  1. LIBRARY
  2. RECOVERY WILL SPEED UP

Stay up to date with the latest trending hotel news stories that will impact your hotel Revenue Strategy.

1. Hotel Recovery Continues, But Concerns Surround Labor Shortage And Inflation 

On January 24 the Americas Lodging Investment Summit (ALIS) saw hotel industry leaders gather to discuss what lies in store for the year ahead. The consensus was that although the recovery is ticking along nicely, with leisure demand driving the recovery, it seems that issues around inflation and labor shortages are causing concerns. 

"It's been a strong recovery, but there are still some bumps in the road," said STR Senior Vice President Carter Wilson. "December was the strongest month the industry has had during the entire pandemic. And the week between Christmas and New Year's recorded the highest ADR of any week ever. So, the leisure demand is not that deterred by Omicron." 

"Inflation will make 2022 look very different from 2019," Larry Cuculic, President and CEO of Best Western Hotels said. "That puts pressure on labor, puts pressure on supply, and the cost of doing business. So, while the topline might look similar or slightly better, from our perspective what we're concerned about is the bottom line for our hoteliers." 

Full story: Travel Weekly 

2. Industry Recovery Will Accelerate, STR Predicts

“The Numbers: What To Expect in 2022 and Beyond” panel of the Americas Lodging Investment Summit last month came up with some interesting insights about the recovery of the industry and the speed at which it’s progressing. 

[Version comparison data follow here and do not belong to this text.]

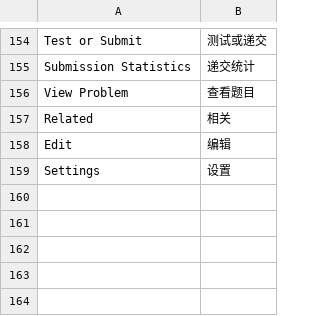
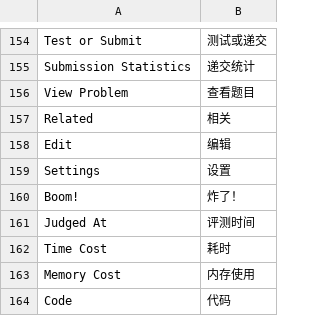
Before and after one commit to vijos/vj4, a CSV file: vj4/locale/zh_CN.csv, drawn as a sheet; only a part is shown, gaps mark what is left out.

```diff
--- a/vj4/locale/zh_CN.csv
+++ b/vj4/locale/zh_CN.csv
@@ -159 +159,6 @@
 "Settings","设置"
+"Boom!","炸了！"
+"Judged At","评测时间"
+"Time Cost","耗时"
+"Memory Cost","内存使用"
+"Code","代码"
```
Also changed, not shown: 2 other files.
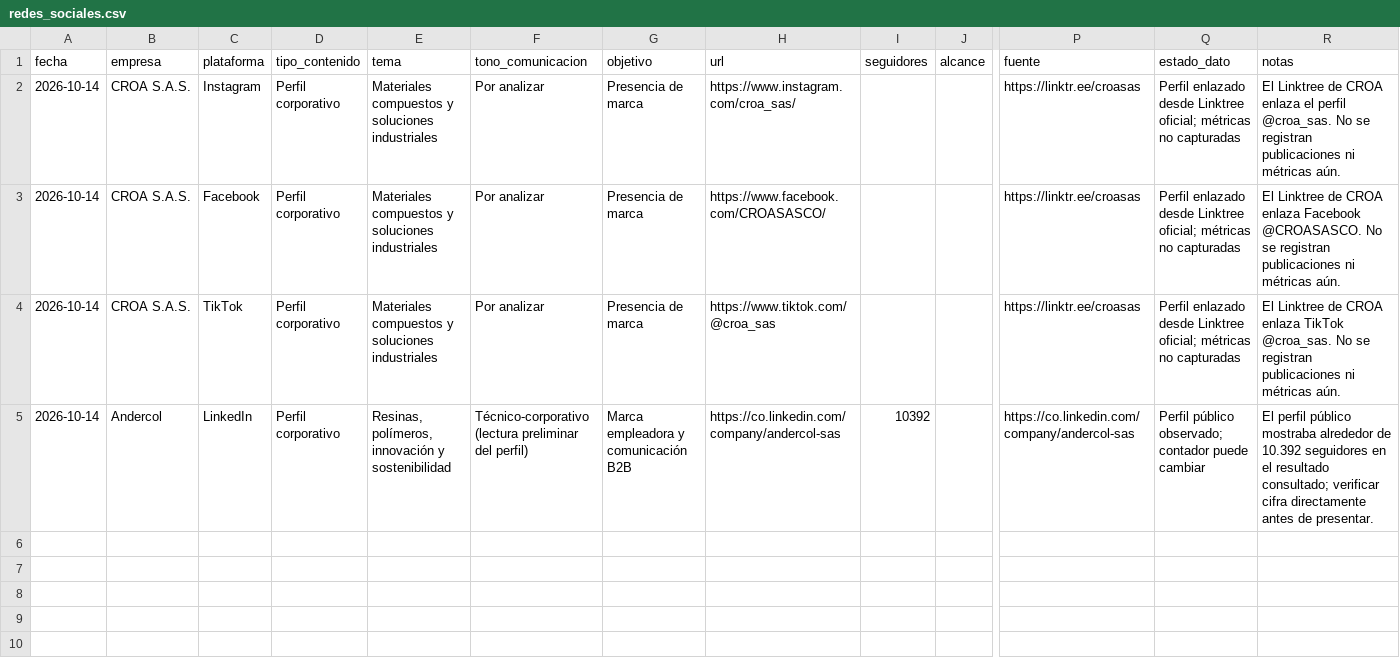
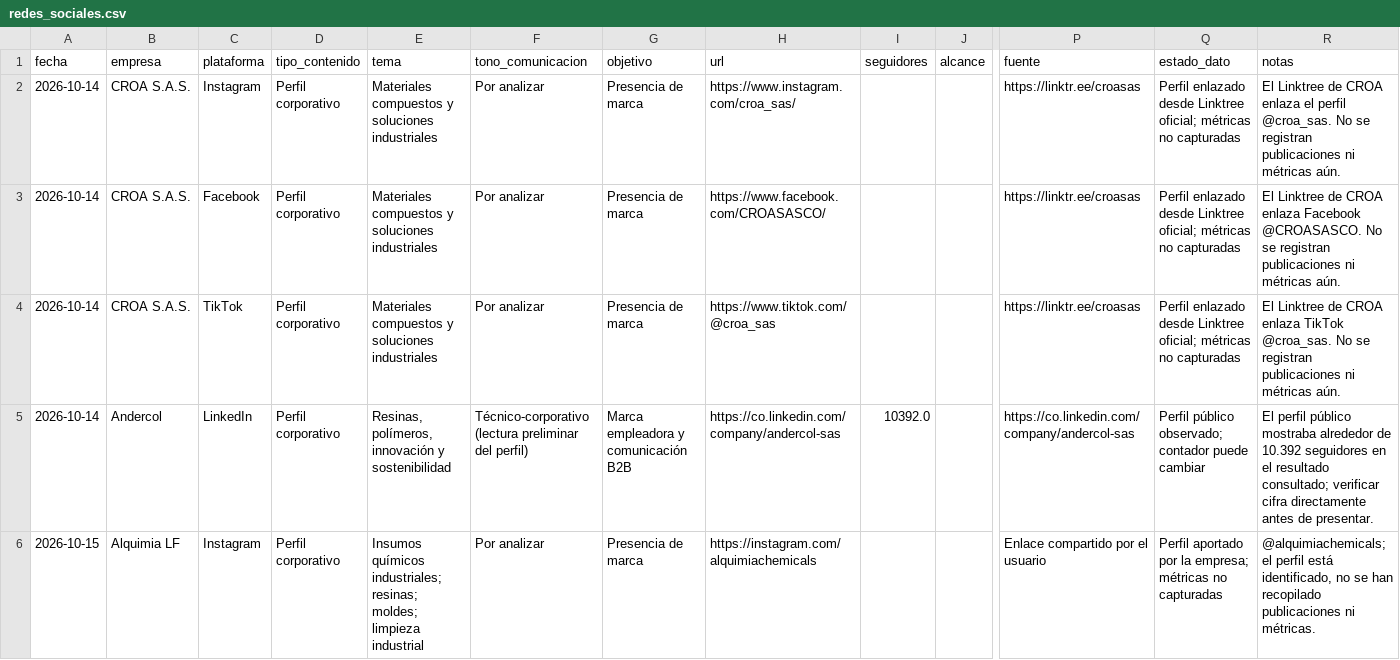
Before and after one commit to murciapaula53-droid/http-localhost-8501-, a CSV file: data/redes_sociales.csv, drawn as a sheet; only a part is shown, gaps mark what is left out; rows hold the shown columns only; the diff covers the shown part only; the diff names each change by its address in the sheet, - before the commit and + after, or states it on an @@ line.

```diff
--- a/data/redes_sociales.csv
+++ b/data/redes_sociales.csv
-I5 (seguidores): 10392
+I5 (seguidores): 10392.0
+row 6: 2026-10-15 | Alquimia LF | Instagram | Perfil corporativo | Insumos químicos industriales; resinas; moldes; limpieza industrial | Por analizar | Presencia de marca | https://instagram.com/alquimiachemicals |  |  | Enlace compartido por el usuario | Perfil aportado por la empresa; métricas no capturadas | @alquimiachemicals; el perfil está identificado, no se han recopilado publicaciones ni métricas.
```
Also changed, not shown: 2 added rows elsewhere in this file, data/competidores.csv, 3 other files.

STR Senior Vice President Carter Wilson said that although 2022 has got off to a slow start thanks to Omicron, labor shortages, and inflation, he expects the US hotel industry’s recovery to accelerate as we head further into the year.  STR’s latest forecast is calling for nominal average daily rate to recover completely by the time 2022 closes and nominal RevPAR to return to 2019 levels in 2023.

Wilson said: “This is a very different type of recovery depending on if you're looking at a nominal or real basis. Nominally, next year’s RevPAR will be back to its 2019 levels. On a real basis, it's going to be post-2025.”

Full Story: CoStar 

3. RevPAR Recovery Highest For Middle East Hotels

Year-end 2021 data from STR shows that the Middle East hotel industry reported the highest RevPAR among the global regions, 85.6% of the pre-pandemic comparable.

Robin Rossmann, managing director at STR, said: “Year-end data displays the significant variance in recovery by region, stemming from different levels of pandemic restrictions around the world. The Middle East has been a leader in both opening to international arrivals as well as hosting large events, such as Expo 2020, which has driven hotel performance in Dubai. On the other side of the spectrum, there are areas, such as Europe, where recovery has stalled due to the reimplementation of COVID restrictions. As we get further into 2022 and subsequent lockdowns phase out, we expect recovery to resume.”

Full story: TravelDailyNews 

4. European Travelers To Spend More In 2022

According to recent research by Accor, European travelers are planning to spend ‘significantly more’ in 2022. 

The company’s Northern Europe Travel Trends Report shows that travelers from the UK, Poland, Germany, Russia, and The Netherlands are set to spend up to 39% more on travel than they did in 2019. The report also shows the promising news that, despite Omicron and Delta threatening to slow things down at the end of last year and the beginning of this, 80% of the people questioned said they did plan to travel in 2022. 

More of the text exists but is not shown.